(Dataset excerpts)
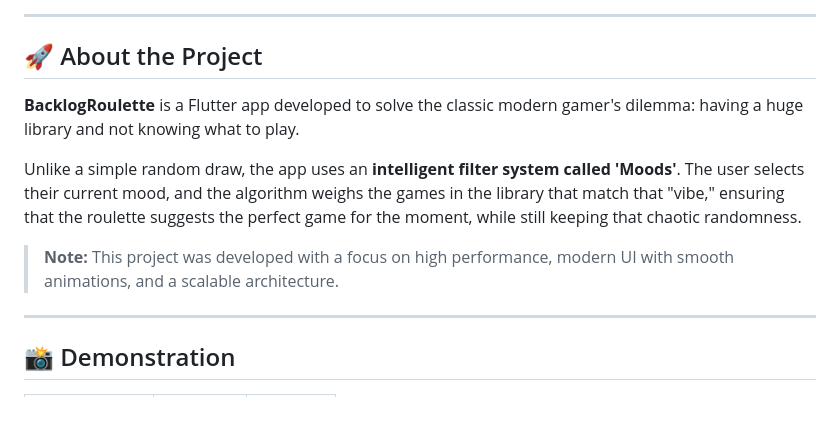
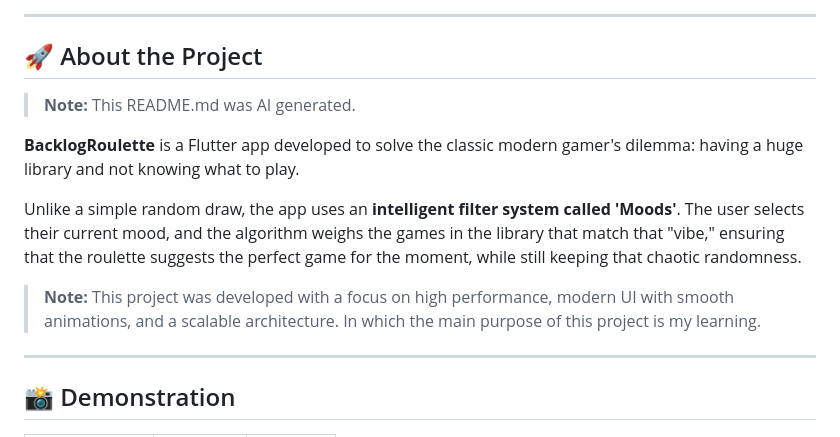
Before and after one commit to pedrokGs/BacklogRoulette, a Markdown page: README.md, the part around the change. Rendered like a GitHub page; blank space fills up the shorter version.

Commit message:
Update README to include learning focus
Added a note about the project's purpose for learning.

```diff
--- a/README.md
+++ b/README.md
@@ -21,12 +21,13 @@
 ---
 
 ## 🚀 About the Project
+> **Note:** This README.md was AI generated.
 
 **BacklogRoulette** is a Flutter app developed to solve the classic modern gamer's dilemma: having a huge library and not knowing what to play.
 
 Unlike a simple random draw, the app uses an **intelligent filter system called 'Moods'**. The user selects their current mood, and the algorithm weighs the games in the library that match that "vibe," ensuring that the roulette suggests the perfect game for the moment, while still keeping that chaotic randomness.
 
-> **Note:** This project was developed with a focus on high performance, modern UI with smooth animations, and a scalable architecture.
+> **Note:** This project was developed with a focus on high performance, modern UI with smooth animations, and a scalable architecture. In which the main purpose of this project is my learning.
 
 ---
 
```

**About this exercise:** Report each line in the preceding entries that holds the string "README".

**Exercise result:**
Before and after one commit to pedrokGs/BacklogRoulette, a Markdown page: README.md, the part around the change. Rendered like a GitHub page; blank space fills up the shorter version.
Update README to include learning focus
--- a/README.md
+++ b/README.md
+> **Note:** This README.md was AI generated.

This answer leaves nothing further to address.